> [What to do]
Among the records below, find the lines with the word "span" and copy them.
- - - - -
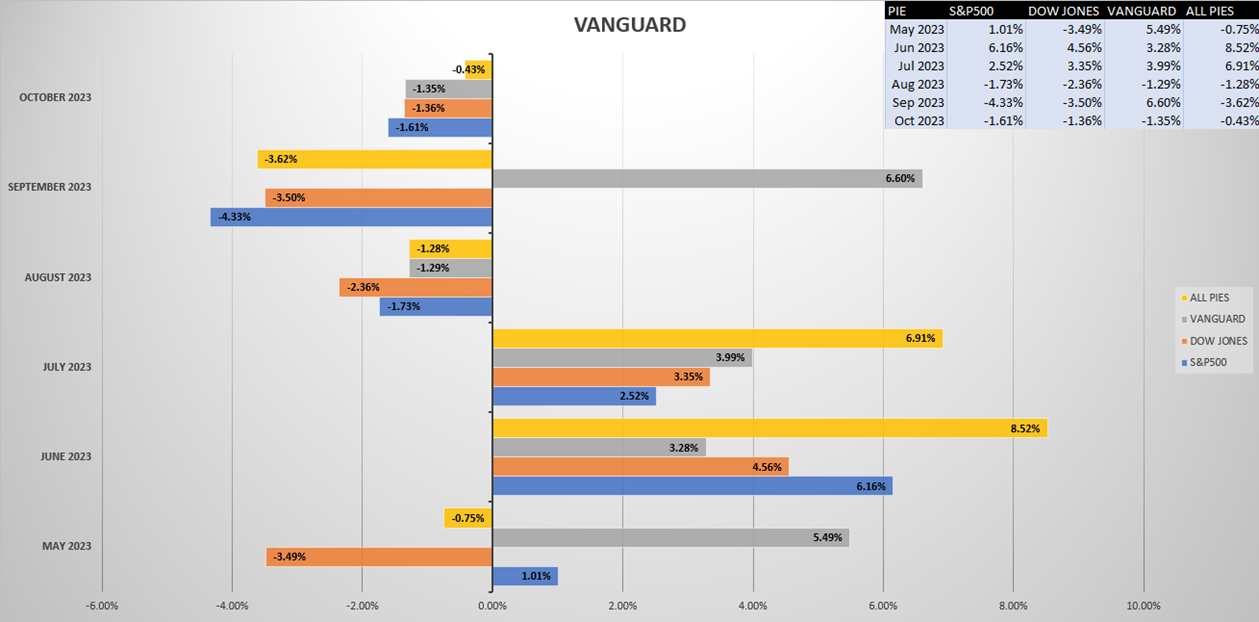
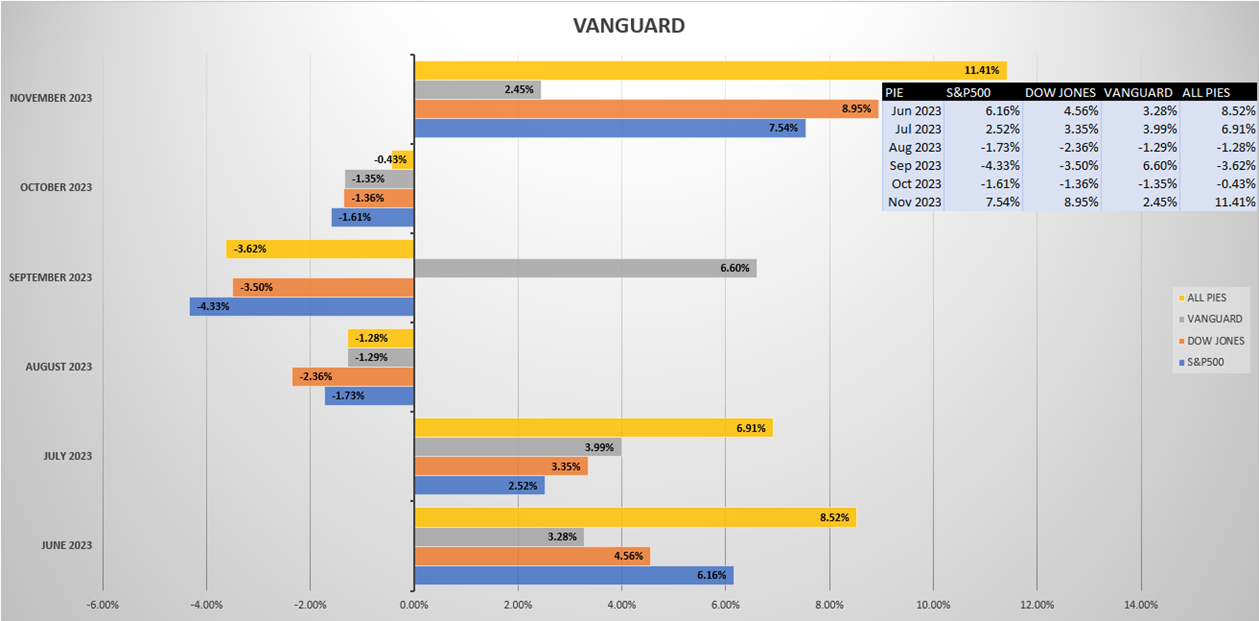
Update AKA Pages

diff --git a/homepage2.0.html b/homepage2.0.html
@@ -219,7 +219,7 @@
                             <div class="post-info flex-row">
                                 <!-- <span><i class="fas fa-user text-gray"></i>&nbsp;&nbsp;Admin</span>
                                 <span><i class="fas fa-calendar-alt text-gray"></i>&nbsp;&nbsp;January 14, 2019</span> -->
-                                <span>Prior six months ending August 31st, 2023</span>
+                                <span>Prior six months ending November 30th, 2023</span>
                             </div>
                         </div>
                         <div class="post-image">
- - - - -
> [Answer to the problem]
                                 <!-- <span><i class="fas fa-user text-gray"></i>&nbsp;&nbsp;Admin</span>
                                 <span><i class="fas fa-calendar-alt text-gray"></i>&nbsp;&nbsp;January 14, 2019</span> -->
-                                <span>Prior six months ending August 31st, 2023</span>
+                                <span>Prior six months ending November 30th, 2023</span>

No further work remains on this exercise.